- DESCRIPTION OF THE TASK
Below are records; how many of their lines contain "data"? Reply with the number and no other words.

═══ RECORDS FOR THE EXERCISE

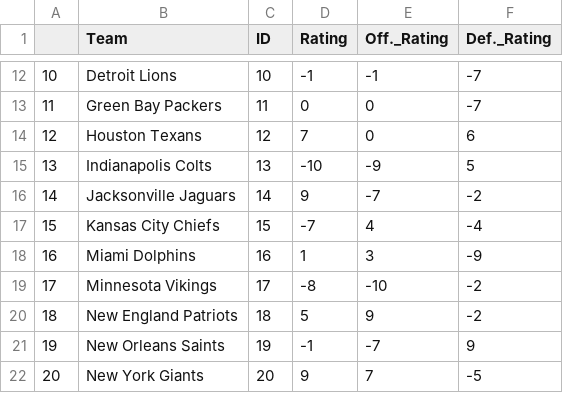
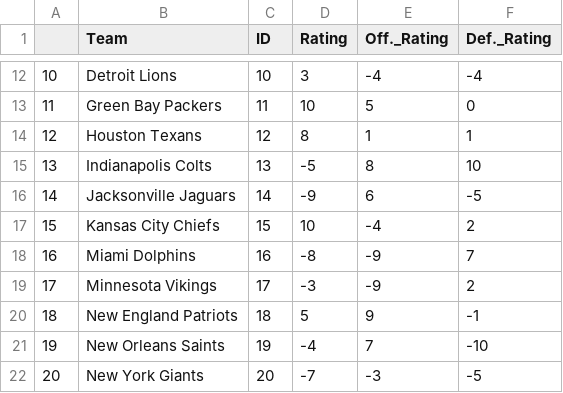
Before and after one commit to jakesingi/football_ratings, a CSV file: data/team_ids_and_ratings.csv, drawn as a sheet; only a part is shown, gaps mark what is left out; the diff covers the shown part only.

```diff
--- a/data/team_ids_and_ratings.csv
+++ b/data/team_ids_and_ratings.csv
@@ -12,11 +12,11 @@
-10,Detroit Lions,10,-1,-1,-7
-11,Green Bay Packers,11,0,0,-7
-12,Houston Texans,12,7,0,6
-13,Indianapolis Colts,13,-10,-9,5
-14,Jacksonville Jaguars,14,9,-7,-2
-15,Kansas City Chiefs,15,-7,4,-4
-16,Miami Dolphins,16,1,3,-9
-17,Minnesota Vikings,17,-8,-10,-2
-18,New England Patriots,18,5,9,-2
-19,New Orleans Saints,19,-1,-7,9
-20,New York Giants,20,9,7,-5
+10,Detroit Lions,10,3,-4,-4
+11,Green Bay Packers,11,10,5,0
+12,Houston Texans,12,8,1,1
+13,Indianapolis Colts,13,-5,8,10
+14,Jacksonville Jaguars,14,-9,6,-5
+15,Kansas City Chiefs,15,10,-4,2
+16,Miami Dolphins,16,-8,-9,7
+17,Minnesota Vikings,17,-3,-9,2
+18,New England Patriots,18,5,9,-1
+19,New Orleans Saints,19,-4,7,-10
+20,New York Giants,20,-7,-3,-5
```
Also changed, not shown: 63 edited cells elsewhere in this file, 36 other files.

══════

- EXERCISE OUTPUT
3